By: Art Middlekauff
Many of the benefits of internal billback processes are well-understood. Since so many enterprise resources are shared, it is critical to allocate the cost for these resources appropriately. If an organization is to have accurate ROI calculations for projects and initiatives, it is imperative that these kinds of costs are factored in. And of course software is one of the most expensive of these shared resources.
While investment planning is one benefit of billback processes, another benefit is cost savings. If all project leaders are charged for of the shared resources they are consuming, they will almost certainly use these resources more carefully. Encouraging this kind of cost-conscious behavior will visibly reduce the overall IT expenditure.
The problem is how to do billback accurately now that there are so many different complex license models in use. Many people have written about the increasing complexity of enterprise license agreements (for example, see this article). Much of the discussion around these new license models focuses on the challenge of maintaining software license compliance. But a less commonly recognized impact of this complexity is the effect on billback systems.
For example, if a database server is licensed by processor, then how should the use of that system be accurately billed back? Or if a software product is licensed for concurrently, how can billback be structured in a way to encourage frugal use of the software? With some creativity, a comprehensive billback process could be designed where enterprise users a rewarded for using lower cost database servers or using floating licenses during non-peak hours.

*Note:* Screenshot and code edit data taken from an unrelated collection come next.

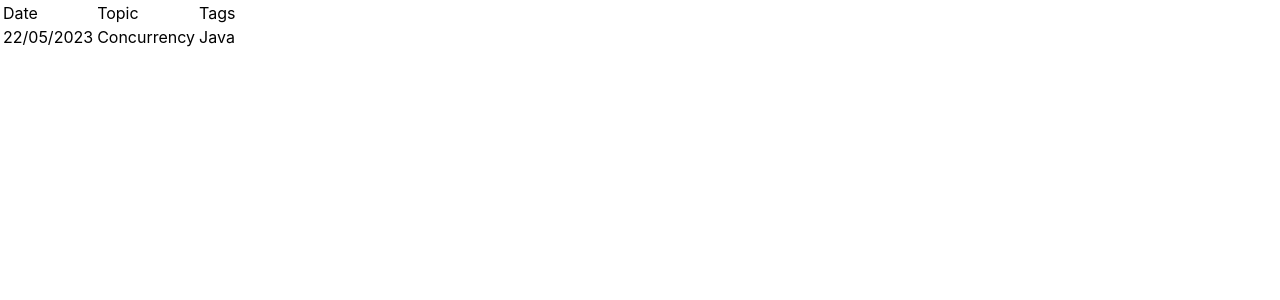
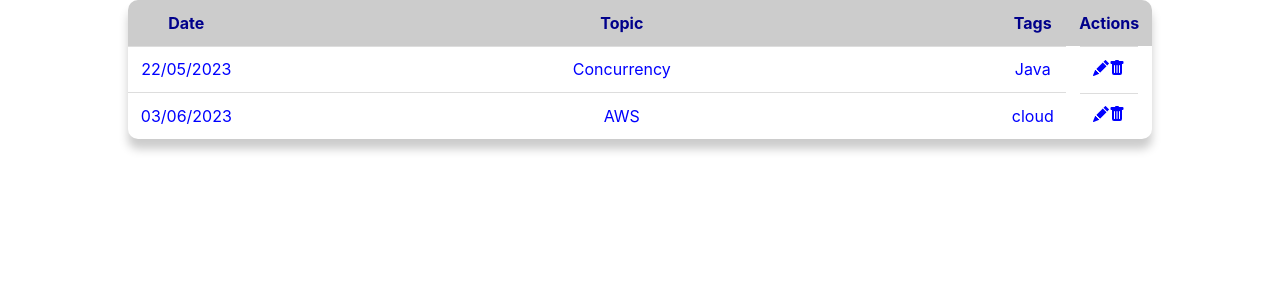
Before and after one commit to akshaychincholkar/revision-manager-ui, a React (Create React App) app in the folder revision-manager/: page / in a window 1280 px wide. Shown: the top 300 px of the page. Built offline with nearby package versions, Linux system fonts and the light colour scheme.

Commit message:
new update for table view

```diff
--- a/revision-manager/package.json
+++ b/revision-manager/package.json
@@ -8,6 +8,7 @@
     "@testing-library/user-event": "^13.5.0",
     "react": "^18.2.0",
     "react-dom": "^18.2.0",
+    "react-icons": "^4.9.0",
     "react-scripts": "5.0.1",
     "web-vitals": "^2.1.4"
   },
--- /dev/null
+++ b/revision-manager/src/components/Main.js
@@ -0,0 +1,8 @@
+import React from 'react'
+import Table from './Table'
+
+export const Main = () => {
+  return (
+    <Table/>
+  )
+}
--- a/revision-manager/src/components/Table.css
+++ b/revision-manager/src/components/Table.css
@@ -1,5 +1,51 @@
-.App{
+.table-wrapper{
+    width: 100%;
+}
+.table{
+    display: block;
+    overflow: hidden;
+    table-layout: auto;
+    border-collapse: collapse;
+    box-shadow: 0px 10px 10px #ccc;
+    border-radius: 10px;
+    white-space: nowrap;
+    width: 100em;
+    max-width: 80%;
+    margin: auto;
+    overflow-x: auto;
+    text-align: center;
+    /* flex-direction: column; */
+    /* align-items: center; */
+    /* overflow: hidden; */
+    /* justify-content: center; */
+    /* height: 100vh; */
+    /* background-color: #faf9f6; */
+    /* overflow-x: auto; */
+}
+.table thead{
+    background-color: #ccc;
+    color:darkblue;
+    /* font-weight: bold; */
+    /* font-size: 21px; */
+    /* align-items: center; */
+
+}
+.table th,
+.table td {
+    padding: 0.8rem;
+}
+.table td {
+    border-top: 0.5px solid #ddd;
+    overflow: hidden;
+    text-overflow: ellipsis;
+}
+.table tbody tr:hover {
+    background-color: #eee;
+}
+.expand{
+    width: 100%;
+}
+.actions{
     display: flex;
-    flex-direction: column;
-    align-items: center;
+    justify-content: space-around;
 }
--- a/revision-manager/src/components/Table.js
+++ /dev/null
@@ -1,24 +0,0 @@
-import "./Table.css";
-function Table(){
-    return(
-        <div>
-            <table>
-                <thead>
-                    <tr>
-                        <td>Date</td>
-                        <td>Topic</td>
-                        <td>Tags</td>
-                    </tr>
-                </thead>
-                <tbody>
-                    <tr>
-                        <td>22/05/2023</td>
-                        <td>Concurrency</td>
-                        <td>Java</td>
-                    </tr>
-                </tbody>
-            </table>
-        </div>
-    )
-}
-export default Table;
--- /dev/null
+++ b/revision-manager/src/components/Table.jsx
@@ -0,0 +1,45 @@
+import React from "react";
+import { ReactDOM } from "react";
+import {BsFillTrashFill,BsFillPencilFill} from "react-icons/bs"
+import "./Table.css"
+export const Table = () => {
+    return(
+        <div className="table-wrapper">
+            <table style={{color:"blue"}} className="table">
+                <thead>
+                    <tr>
+                        <th>Date</th>
+                        <th className="expand">Topic</th>
+                        <th>Tags</th>
+                        <th>Actions</th>
+                    </tr>
+                </thead>
+                <tbody>
+                    <tr>
+                        <td>22/05/2023</td>
+                        <td>Concurrency</td>
+                        <td>Java</td>
+                        <span>
+                            <td>
+                                <BsFillPencilFill/>
+                                <BsFillTrashFill/>
+                            </td>
+                        </span>
+                    </tr>
+                    <tr>
+                        <td>03/06/2023</td>
+                        <td>AWS</td>
+                        <td>cloud</td>
+                        <span>
+                            <td>
+                                <BsFillPencilFill/>
+                                <BsFillTrashFill/>
+                            </td>
+                        </span>
+                    </tr>
+                </tbody>
+            </table>
+        </div>
+    )
+}
+export default Table;
--- a/revision-manager/src/index.js
+++ b/revision-manager/src/index.js
@@ -4,12 +4,13 @@ import './index.css';
 import App from './App';
 import reportWebVitals from './reportWebVitals';
 import Table from './components/Table';
+import { Main } from './components/Main';
 
 const root = ReactDOM.createRoot(document.getElementById('root'));
 root.render(
   <React.StrictMode>
     {/* <App /> */}
-    <Table></Table>
+    <Main/>
   </React.StrictMode>
 );
 
```
Also changed, not shown: revision-manager/src/components/Tables.css (added), 1 other file (tests, documents, lock files or other folders).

Do you have a billback system in your organization? Does it help with your ROI calculations? Do you think it could be structured in a way that actual encourage behavior that reduces overall IT expenditures?